The aim of this study was to reveal possible interspersion of a magnetic position tracking device into a cochlear implant system, which could lead to harmful signals on the implanted electrode.
Signals at the output of the speech processor’s compression stage and at the implant’s electrode were recorded and analyzed for unwanted distortion or corrupted pulses related to the presence of the magnetic tracking device.
No systematic impact of a Polhemus Liberty Latus magnetic tracking system on the output signals of an Advanced Bionics HiRes90k cochlear implant and Platinum Series speech processor was found.
The results suggest no objections for using the Polhemus Liberty Latus magnetic position tracker with the Advanced Bionics Platinum series speech processor and HiRes90k cochlear implant in research, for example, on spatial hearing. This result is likely transferable to other cochlear implants because (i) all manufacturers adhere to equally high electromagnetic interference standards and (ii) electromagnetic signals used by the transmission links of current cochlear implants and trackers differ in frequency by roughly 2 decades, making interference unlikely.
Tracking of positions in space allows innovative and intuitive experiments and magnetic trackers have become increasingly popular for research on spatial hearing.
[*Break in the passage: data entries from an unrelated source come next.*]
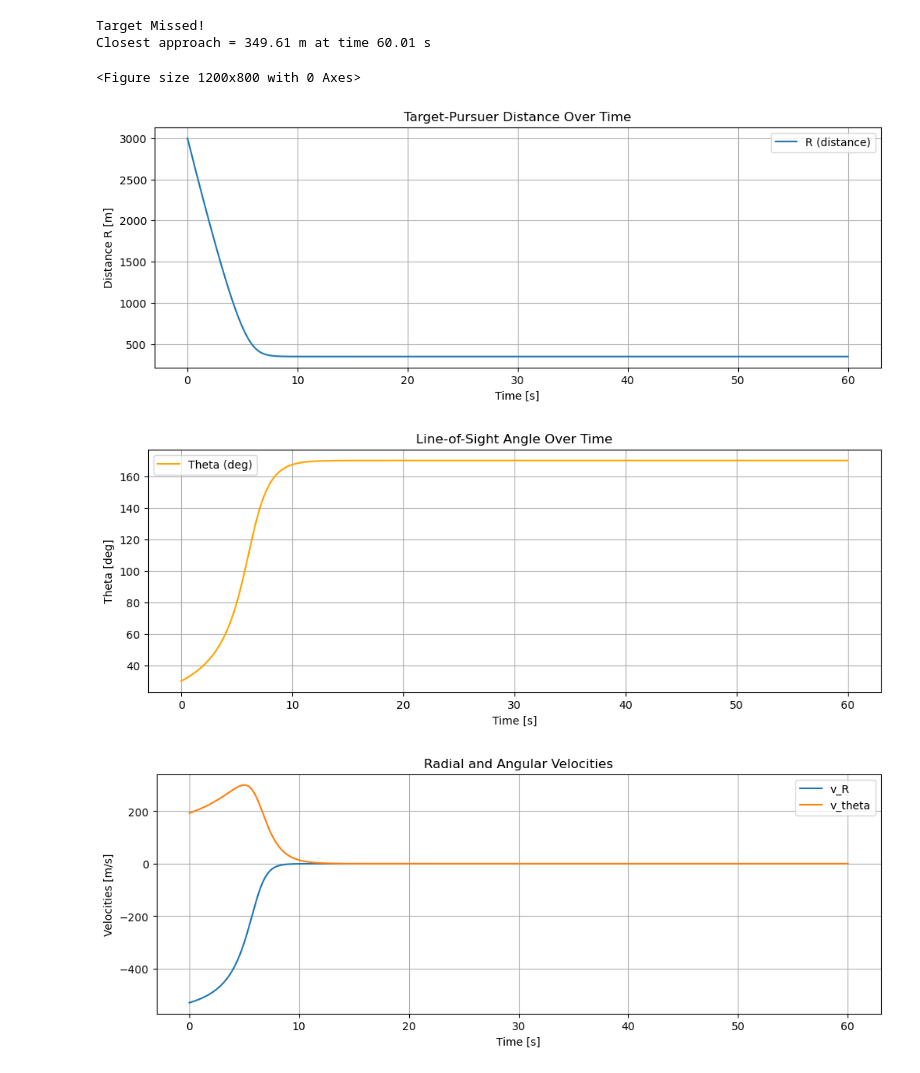
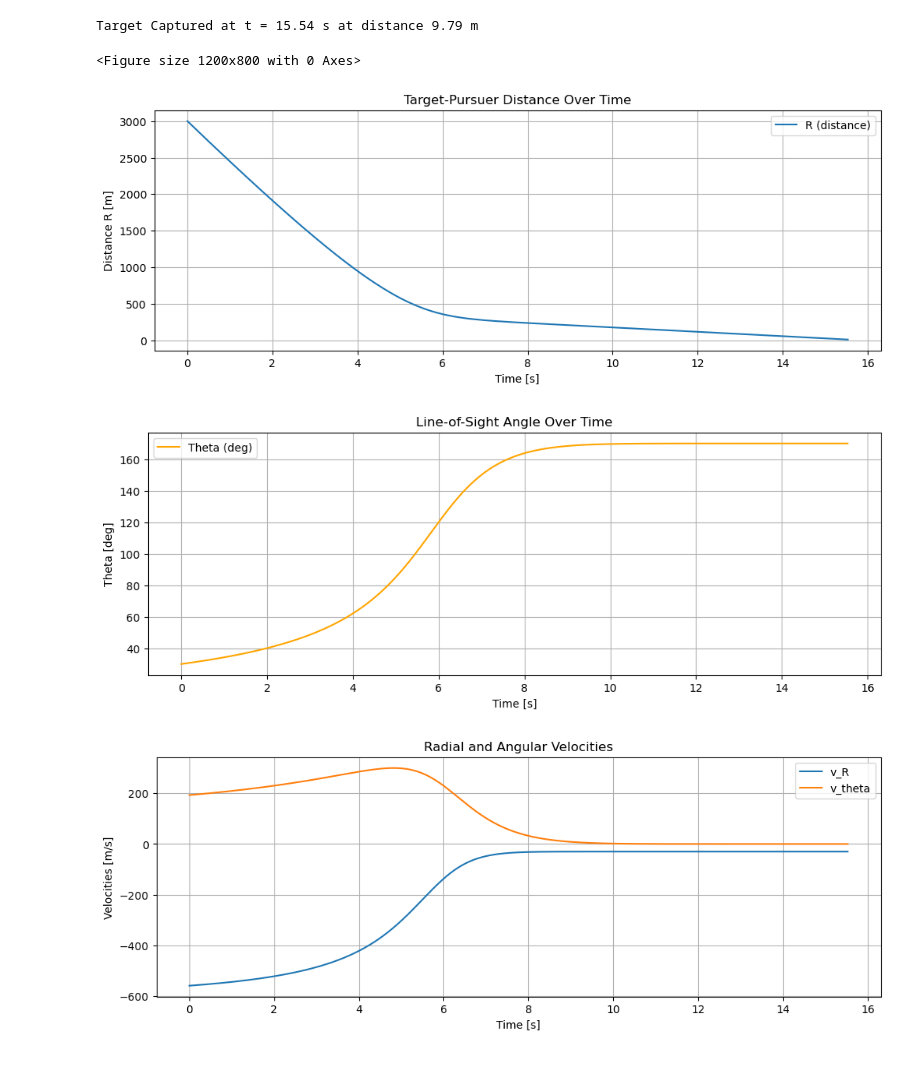
Before and after one commit to Prithish20/as5570-Principles-of-Guidance-of-Autonoumous-Vehicles, a Jupyter notebook: assignment-1/Assignment-1.ipynb, the cells around one changed output. Drawn from its saved outputs; the diff is of its cells as text; code cells hidden in the pictures.

```diff
--- a/assignment-1/Assignment-1.ipynb
+++ b/assignment-1/Assignment-1.ipynb
@@ -6,7 +6,7 @@ import matplotlib.pyplot as plt
 r = 3000
 
 v_T = 300
-nu = 1
+nu = 1.1
 v_P = nu * v_T
 
 theta = np.deg2rad(30)
@@ -27,7 +27,7 @@ x_P = 0
 y_P = 0
 x_T = r * np.cos(theta)
 y_T = r * np.sin(theta)
-CR = 3 # Capture Radius
+CR = 10 # Capture Radius
 
 # Lists to store trajectory points
 x_T_points = []
@@ -106,35 +106,34 @@ plt.figure(figsize=(12,4))
 plt.plot(time, np.rad2deg(theta_points), label="Theta (deg)", color="orange")
 plt.xlabel("Time [s]")
 plt.ylabel("Theta [deg]")
 plt.title("Line-of-Sight Angle Over Time")
 plt.grid(True)
 plt.legend()
 plt.show()
 
 # --- 3) Velocities ---
 plt.figure(figsize=(12,4))
 plt.plot(time, v_R_points, label="v_R")
 plt.plot(time, v_theta_points, label="v_theta")
 plt.xlabel("Time [s]")
 plt.ylabel("Velocities [m/s]")
 plt.title("Radial and Angular Velocities")
 plt.grid(True)
 plt.legend()
 plt.show()
 
 # --- 4) Acceleration ---
 plt.figure(figsize=(12,4))
 plt.plot(time, a_M_points, label="a_M", color="r")
 plt.xlabel("Time [s]")
 plt.ylabel("a_M [m/s²]")
 plt.title("Pursuer Acceleration Over Time")
 plt.grid(True)
 plt.legend()
 plt.show()
 # %% [output]
-Target Missed!
-Closest approach = 349.61 m at time 60.01 s
+Target Captured at t = 15.54 s at distance 9.79 m
 <Figure size 1200x800 with 0 Axes>
-[figure, old version]
+[figure, new version]
-[figure, old version]
+[figure, new version]
-[figure, old version]
+[figure, new version]
```
Also changed, not shown: parts of 4 cells of this notebook, 1 other file.
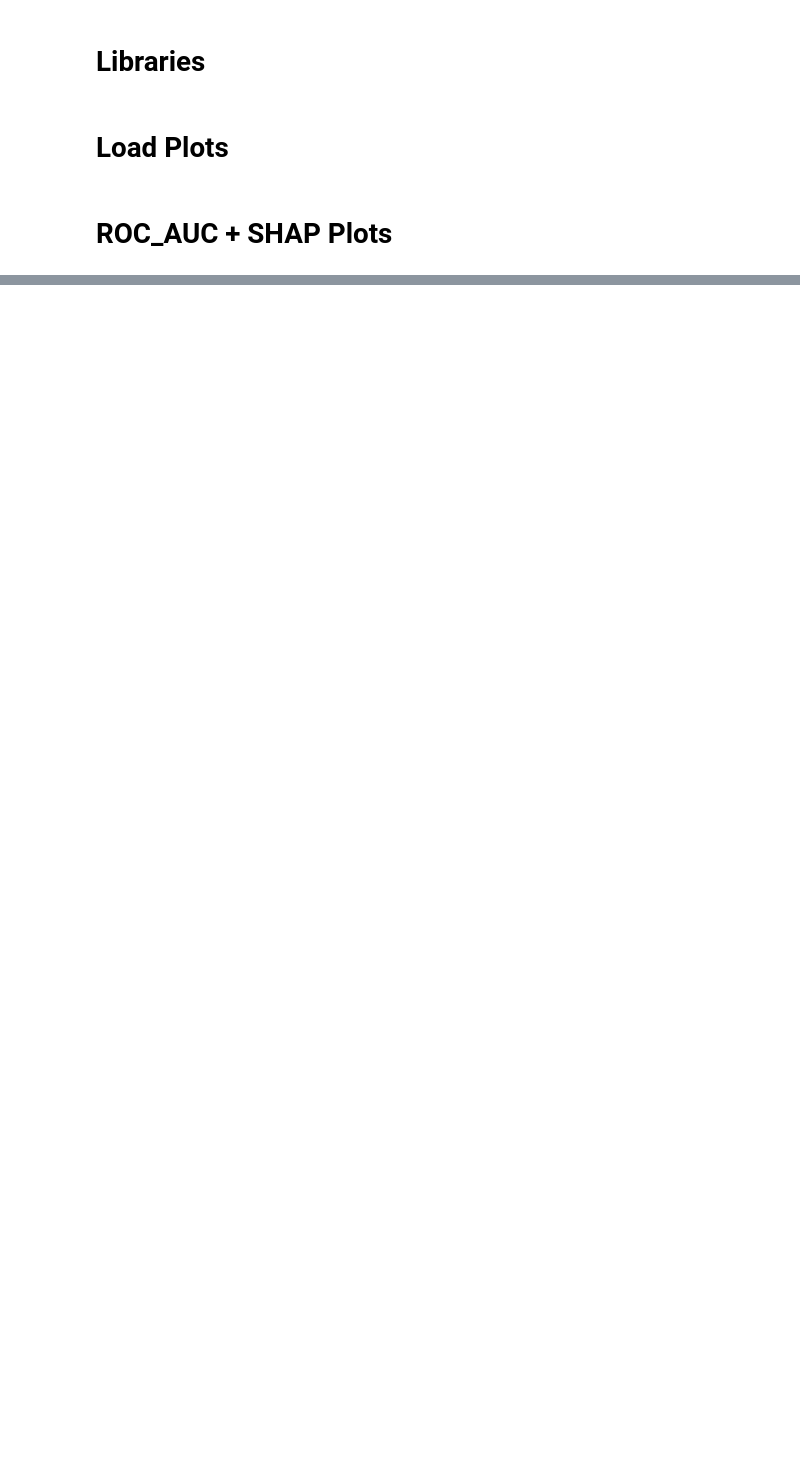
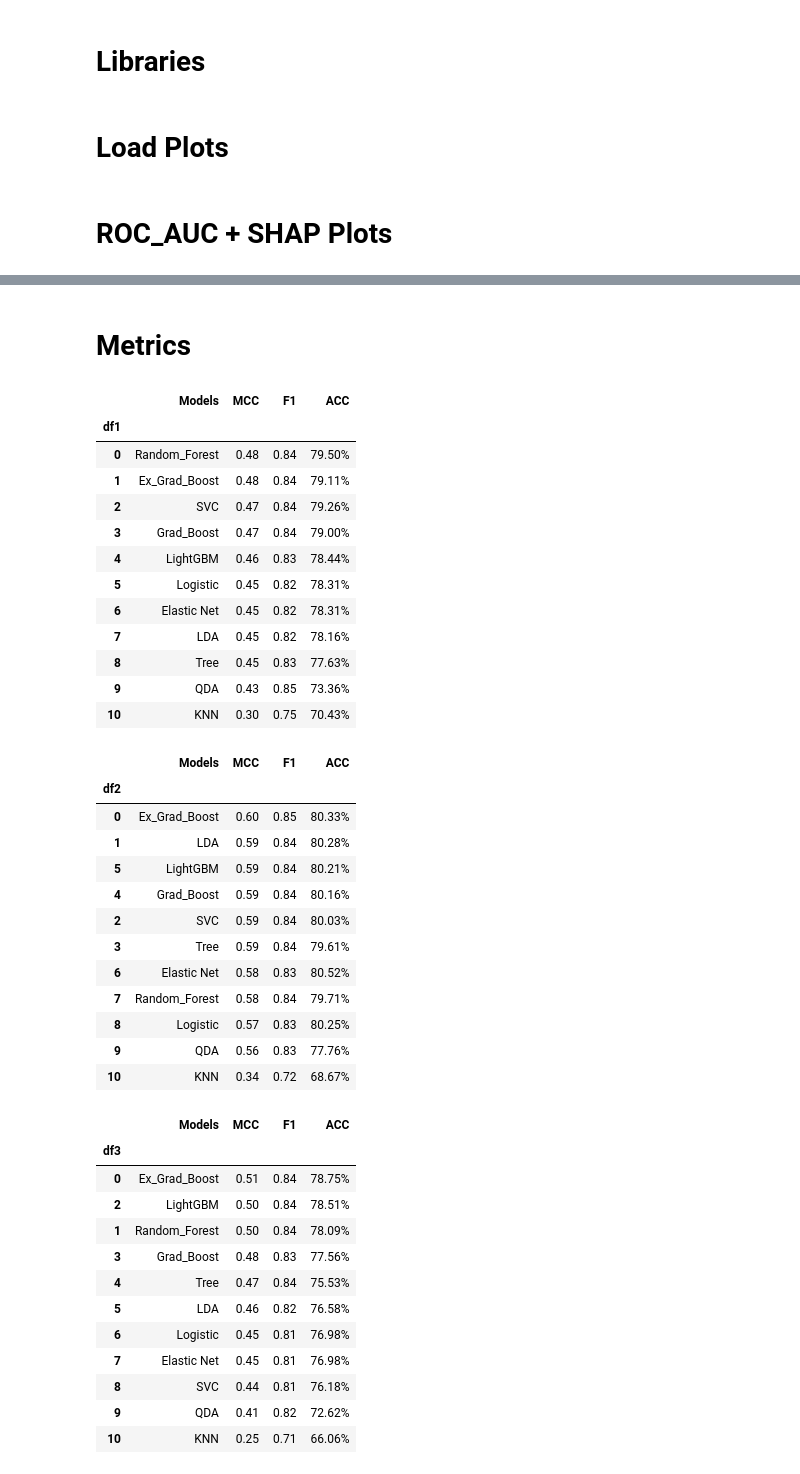
Before and after one commit to AndreouEugenia/Thesis, a Jupyter notebook: 6.Thesis_Results.ipynb, the cells around one changed output, grey strips where cells are left out. Drawn from its saved outputs; the diff is of its cells as text; code cells hidden in the pictures; blank space fills up the shorter version.

```diff
--- a/6.Thesis_Results.ipynb
+++ b/6.Thesis_Results.ipynb
@@ -92,0 +80,52 @@ fun_fig_com(roc4, xgb_shap4, 4)
+# %% [markdown]
+# Metrics
+# %%
+metrics1.index.name = 'df1'
+metrics2.index.name = 'df2'
+metrics3.index.name = 'df3'
+metrics4.index.name = 'df4'
+# %%
+display(metrics1.sort_values(by = ['MCC','ACC'], ascending=False),
+        metrics2.sort_values(by = ['MCC','ACC'], ascending=False),
+        metrics3.sort_values(by = ['MCC','ACC'], ascending=False),
+        metrics4.sort_values(by = ['MCC','ACC'], ascending=False))
+# %% [output]
+|  | Models | MCC | F1 | ACC |
+| df1 |  |  |  |  |
+| 0 | Random_Forest | 0.48 | 0.84 | 79.50% |
+| 1 | Ex_Grad_Boost | 0.48 | 0.84 | 79.11% |
+| 2 | SVC | 0.47 | 0.84 | 79.26% |
+| 3 | Grad_Boost | 0.47 | 0.84 | 79.00% |
+| 4 | LightGBM | 0.46 | 0.83 | 78.44% |
+| 5 | Logistic | 0.45 | 0.82 | 78.31% |
+| 6 | Elastic Net | 0.45 | 0.82 | 78.31% |
+| 7 | LDA | 0.45 | 0.82 | 78.16% |
+| 8 | Tree | 0.45 | 0.83 | 77.63% |
+| 9 | QDA | 0.43 | 0.85 | 73.36% |
+| 10 | KNN | 0.30 | 0.75 | 70.43% |
+|  | Models | MCC | F1 | ACC |
+| df2 |  |  |  |  |
+| 0 | Ex_Grad_Boost | 0.60 | 0.85 | 80.33% |
+| 1 | LDA | 0.59 | 0.84 | 80.28% |
+| 5 | LightGBM | 0.59 | 0.84 | 80.21% |
+| 4 | Grad_Boost | 0.59 | 0.84 | 80.16% |
+| 2 | SVC | 0.59 | 0.84 | 80.03% |
+| 3 | Tree | 0.59 | 0.84 | 79.61% |
+| 6 | Elastic Net | 0.58 | 0.83 | 80.52% |
+| 7 | Random_Forest | 0.58 | 0.84 | 79.71% |
+| 8 | Logistic | 0.57 | 0.83 | 80.25% |
+| 9 | QDA | 0.56 | 0.83 | 77.76% |
+| 10 | KNN | 0.34 | 0.72 | 68.67% |
+|  | Models | MCC | F1 | ACC |
+| df3 |  |  |  |  |
+| 0 | Ex_Grad_Boost | 0.51 | 0.84 | 78.75% |
+| 2 | LightGBM | 0.50 | 0.84 | 78.51% |
+| 1 | Random_Forest | 0.50 | 0.84 | 78.09% |
+| 3 | Grad_Boost | 0.48 | 0.83 | 77.56% |
+| 4 | Tree | 0.47 | 0.84 | 75.53% |
+| 5 | LDA | 0.46 | 0.82 | 76.58% |
+| 6 | Logistic | 0.45 | 0.81 | 76.98% |
+| 7 | Elastic Net | 0.45 | 0.81 | 76.98% |
+| 8 | SVC | 0.44 | 0.81 | 76.18% |
+| 9 | QDA | 0.41 | 0.82 | 72.62% |
+| 10 | KNN | 0.25 | 0.71 | 66.06% |
```
Also changed, not shown: parts of 4 cells of this notebook, 40 other files.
Because cochlear implant (CI) systems are susceptible to magnetic interspersion, this article aims to quantify the impact of the Polhemus Liberty Latus tracking system on an Advanced Bionics HiRes 90k CI with Platinum Series speech processor. The intention was to reveal alterations in the output signals of the CI system due to interspersion of the magnetic tracker to prevent corrupted or even harmful signals reaching the CI user. No such systematic alterations were found in the measurements.
MRC Institute of Hearing Research, Science Road, University Park, Nottingham, United Kingdom.
This work was funded through the intramural program of the Medical Research Council (UK).
Address for correspondence: Dr. Bernhard Seeber, MRC Institute of Hearing Research, Science Road, University Park, Nottingham NG7 2RD, United Kingdom. E-mail: firstname.lastname@example.org.
Received August 5, 2008; accepted January 19, 2009.